The family of Ariel Vega, who died in a plant room at Wollongong Hospital in 2011, will return to court this week for the second half of an inquest into the Mount St Thomas man’s death.
Mr Vega had been admitted to the hospital on the morning of August 8, 2011, for routine surgery, however went missing from his bed about 6.30pm while recovering in a general ward.
Nurses and security staff launched a extensive search for the missing 78-year-old in the hospital grounds and nearby streets, but failed to locate him.
He was eventually found dead 17 hours later, having broken his neck after falling face down through an aluminium-framed window within a plant room in a restricted part of the hospital.
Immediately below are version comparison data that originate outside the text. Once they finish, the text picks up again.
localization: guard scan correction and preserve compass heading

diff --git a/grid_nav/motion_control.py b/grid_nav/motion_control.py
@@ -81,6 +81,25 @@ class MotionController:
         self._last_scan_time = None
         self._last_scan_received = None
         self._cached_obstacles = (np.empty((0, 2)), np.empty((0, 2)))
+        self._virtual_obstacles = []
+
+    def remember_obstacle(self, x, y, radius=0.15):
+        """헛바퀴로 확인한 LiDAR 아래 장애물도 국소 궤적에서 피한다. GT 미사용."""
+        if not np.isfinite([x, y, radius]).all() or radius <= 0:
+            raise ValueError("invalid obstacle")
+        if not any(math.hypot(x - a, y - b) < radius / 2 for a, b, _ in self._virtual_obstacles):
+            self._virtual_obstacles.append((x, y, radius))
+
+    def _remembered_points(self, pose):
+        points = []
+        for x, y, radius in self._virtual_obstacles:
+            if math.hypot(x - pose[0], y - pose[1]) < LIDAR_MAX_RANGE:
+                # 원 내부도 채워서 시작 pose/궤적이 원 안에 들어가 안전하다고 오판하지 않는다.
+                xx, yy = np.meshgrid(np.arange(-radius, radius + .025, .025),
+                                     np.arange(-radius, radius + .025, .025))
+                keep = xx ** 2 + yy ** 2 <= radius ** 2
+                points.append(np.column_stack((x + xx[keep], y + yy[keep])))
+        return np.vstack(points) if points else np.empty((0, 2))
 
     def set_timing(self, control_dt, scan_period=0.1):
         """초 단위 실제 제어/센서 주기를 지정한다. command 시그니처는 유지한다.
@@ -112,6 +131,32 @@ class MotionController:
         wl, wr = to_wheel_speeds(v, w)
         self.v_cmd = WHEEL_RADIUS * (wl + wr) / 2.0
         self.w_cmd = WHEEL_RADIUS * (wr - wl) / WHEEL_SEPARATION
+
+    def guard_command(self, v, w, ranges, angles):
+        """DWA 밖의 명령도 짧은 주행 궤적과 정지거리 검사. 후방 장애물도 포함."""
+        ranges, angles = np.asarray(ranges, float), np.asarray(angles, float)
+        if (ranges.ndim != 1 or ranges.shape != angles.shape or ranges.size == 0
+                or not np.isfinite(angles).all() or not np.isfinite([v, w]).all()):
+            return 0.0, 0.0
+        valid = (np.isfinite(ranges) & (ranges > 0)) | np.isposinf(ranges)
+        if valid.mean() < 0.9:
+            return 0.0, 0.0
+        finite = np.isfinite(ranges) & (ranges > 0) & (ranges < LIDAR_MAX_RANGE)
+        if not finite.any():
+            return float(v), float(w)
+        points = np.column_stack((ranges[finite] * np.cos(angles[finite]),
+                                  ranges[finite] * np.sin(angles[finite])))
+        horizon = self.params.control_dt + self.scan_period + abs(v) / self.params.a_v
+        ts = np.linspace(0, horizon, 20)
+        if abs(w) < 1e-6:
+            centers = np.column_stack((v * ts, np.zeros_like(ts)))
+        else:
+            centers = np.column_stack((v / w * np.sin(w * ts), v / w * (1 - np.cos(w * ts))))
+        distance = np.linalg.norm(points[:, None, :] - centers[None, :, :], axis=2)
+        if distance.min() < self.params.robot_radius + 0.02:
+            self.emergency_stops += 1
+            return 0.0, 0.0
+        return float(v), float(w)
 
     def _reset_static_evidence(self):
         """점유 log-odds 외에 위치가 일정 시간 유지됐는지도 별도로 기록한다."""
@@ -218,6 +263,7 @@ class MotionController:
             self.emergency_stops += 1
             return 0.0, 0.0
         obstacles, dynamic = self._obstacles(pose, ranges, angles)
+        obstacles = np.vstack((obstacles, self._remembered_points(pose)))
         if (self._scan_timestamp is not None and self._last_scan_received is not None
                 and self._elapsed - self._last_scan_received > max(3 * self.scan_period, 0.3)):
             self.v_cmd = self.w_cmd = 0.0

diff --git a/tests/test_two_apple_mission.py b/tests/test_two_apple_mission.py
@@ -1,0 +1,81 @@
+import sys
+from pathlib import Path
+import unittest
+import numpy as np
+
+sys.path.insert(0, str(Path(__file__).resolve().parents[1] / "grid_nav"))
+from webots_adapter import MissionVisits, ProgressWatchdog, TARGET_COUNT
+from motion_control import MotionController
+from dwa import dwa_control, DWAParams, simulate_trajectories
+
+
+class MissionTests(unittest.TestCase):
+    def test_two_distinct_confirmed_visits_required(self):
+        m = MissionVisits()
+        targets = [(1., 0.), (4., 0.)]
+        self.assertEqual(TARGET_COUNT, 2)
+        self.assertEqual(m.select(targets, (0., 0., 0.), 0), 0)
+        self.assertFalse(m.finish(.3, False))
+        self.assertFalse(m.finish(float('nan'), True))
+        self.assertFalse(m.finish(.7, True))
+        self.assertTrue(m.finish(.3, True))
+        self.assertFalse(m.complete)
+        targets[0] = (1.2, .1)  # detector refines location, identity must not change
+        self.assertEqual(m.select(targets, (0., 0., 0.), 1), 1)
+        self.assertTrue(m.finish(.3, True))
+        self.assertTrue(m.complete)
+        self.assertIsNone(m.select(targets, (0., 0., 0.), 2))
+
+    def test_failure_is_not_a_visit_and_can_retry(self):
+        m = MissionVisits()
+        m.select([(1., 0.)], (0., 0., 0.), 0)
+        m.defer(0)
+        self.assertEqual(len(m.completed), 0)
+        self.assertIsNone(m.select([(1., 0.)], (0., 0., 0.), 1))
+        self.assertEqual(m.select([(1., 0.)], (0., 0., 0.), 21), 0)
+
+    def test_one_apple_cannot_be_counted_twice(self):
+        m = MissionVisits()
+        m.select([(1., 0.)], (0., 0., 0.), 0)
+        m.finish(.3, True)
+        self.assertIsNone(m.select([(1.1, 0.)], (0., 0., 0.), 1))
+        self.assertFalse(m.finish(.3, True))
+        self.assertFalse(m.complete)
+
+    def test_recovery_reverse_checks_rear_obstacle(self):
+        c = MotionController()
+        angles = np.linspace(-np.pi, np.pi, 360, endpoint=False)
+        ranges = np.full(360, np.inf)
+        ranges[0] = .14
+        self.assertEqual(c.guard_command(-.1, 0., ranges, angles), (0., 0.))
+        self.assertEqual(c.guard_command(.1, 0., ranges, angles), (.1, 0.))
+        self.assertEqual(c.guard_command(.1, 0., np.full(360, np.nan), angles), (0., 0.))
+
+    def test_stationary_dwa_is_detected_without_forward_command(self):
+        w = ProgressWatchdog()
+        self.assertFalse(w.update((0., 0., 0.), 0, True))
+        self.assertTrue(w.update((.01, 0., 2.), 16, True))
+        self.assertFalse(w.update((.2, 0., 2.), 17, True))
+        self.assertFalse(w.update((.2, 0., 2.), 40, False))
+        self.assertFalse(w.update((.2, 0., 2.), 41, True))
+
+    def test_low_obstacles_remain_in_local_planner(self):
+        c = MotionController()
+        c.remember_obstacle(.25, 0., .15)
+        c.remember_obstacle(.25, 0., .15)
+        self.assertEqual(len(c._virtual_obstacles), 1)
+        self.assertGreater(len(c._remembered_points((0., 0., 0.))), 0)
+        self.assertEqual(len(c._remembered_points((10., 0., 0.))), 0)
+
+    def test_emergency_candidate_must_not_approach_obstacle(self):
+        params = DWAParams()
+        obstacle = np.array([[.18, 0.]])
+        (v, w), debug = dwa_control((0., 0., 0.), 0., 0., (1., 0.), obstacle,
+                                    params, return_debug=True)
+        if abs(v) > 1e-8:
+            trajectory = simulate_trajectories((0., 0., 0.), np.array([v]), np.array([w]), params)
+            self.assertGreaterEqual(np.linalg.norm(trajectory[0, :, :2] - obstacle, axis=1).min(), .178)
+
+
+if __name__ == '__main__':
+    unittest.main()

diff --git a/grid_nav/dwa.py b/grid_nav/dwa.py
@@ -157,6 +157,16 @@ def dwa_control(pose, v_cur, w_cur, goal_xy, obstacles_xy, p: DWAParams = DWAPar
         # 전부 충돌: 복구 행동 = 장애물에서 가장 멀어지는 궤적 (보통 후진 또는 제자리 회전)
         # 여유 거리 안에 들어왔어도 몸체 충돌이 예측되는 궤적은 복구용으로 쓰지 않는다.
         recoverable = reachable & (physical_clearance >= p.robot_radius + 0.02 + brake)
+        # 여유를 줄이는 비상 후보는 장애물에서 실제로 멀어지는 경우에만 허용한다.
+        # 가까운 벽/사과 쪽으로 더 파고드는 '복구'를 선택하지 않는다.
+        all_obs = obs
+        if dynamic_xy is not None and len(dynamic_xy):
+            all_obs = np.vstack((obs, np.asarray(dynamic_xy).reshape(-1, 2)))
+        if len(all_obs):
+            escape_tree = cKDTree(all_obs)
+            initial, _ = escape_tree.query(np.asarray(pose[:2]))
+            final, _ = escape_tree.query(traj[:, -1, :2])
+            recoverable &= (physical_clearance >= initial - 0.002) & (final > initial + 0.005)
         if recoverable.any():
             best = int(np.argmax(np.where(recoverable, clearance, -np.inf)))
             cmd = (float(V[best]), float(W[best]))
Mr Vega’s family, including his heartbroken wife, Beatriz, sat through the first three days of the inquest, held in May this year.
They are expected to return to Wollongong courthouse this morning and in the coming days to hear the remainder of the evidence into how the much-loved father, grandfather and husband died.
In the first part of the inquest, the court heard a breakdown in hospital security procedures had allowed Mr Vega to enter the restricted area.
The inquest was told Mr Vega gained access to the plant room through two security doors that were normally locked, however on this occasion had been left propped open.
CCTV footage captured the moment Mr Vega walked through a normally-secured set of double doors into an open-air atrium that was off-limits to patients and under normal circumstances could only be opened with an electronic swipe card.
Mr Vega then accessed the plant room on the opposite side of the atrium, again via an open door, where he ultimately died.
Counsel assisting the coroner, Simeon Beckett, said the plant room doors were meant to shut automatically, however, there was evidence that the closing device was not fully functioning.
Meantime, a nurse who was on duty at the time of Mr Vega’s disappearance broke down in tears when giving evidence in May of how he decided not to search the atrium area shortly before clocking off the evening Mr Vega went missing.
Registered nurse Philip Waples said when he finished his shift at 10pm he decided to look into the atrium area as he was leaving but did not venture further inside.
When asked if he thought at the time it was possible Mr Vega had gone through the doors, Mr Waples said it was possible, but he did not think so because the doors were always locked.
The inquest is expected to continue for another three to four days.
The Illawarra Mercury understands the remaining witnesses include hospital security guards who helped search for Mr Vega when he went missing.
It is also understood the inquest will seek answers to how and why the atrium and plant room doors came to be open on the day in question.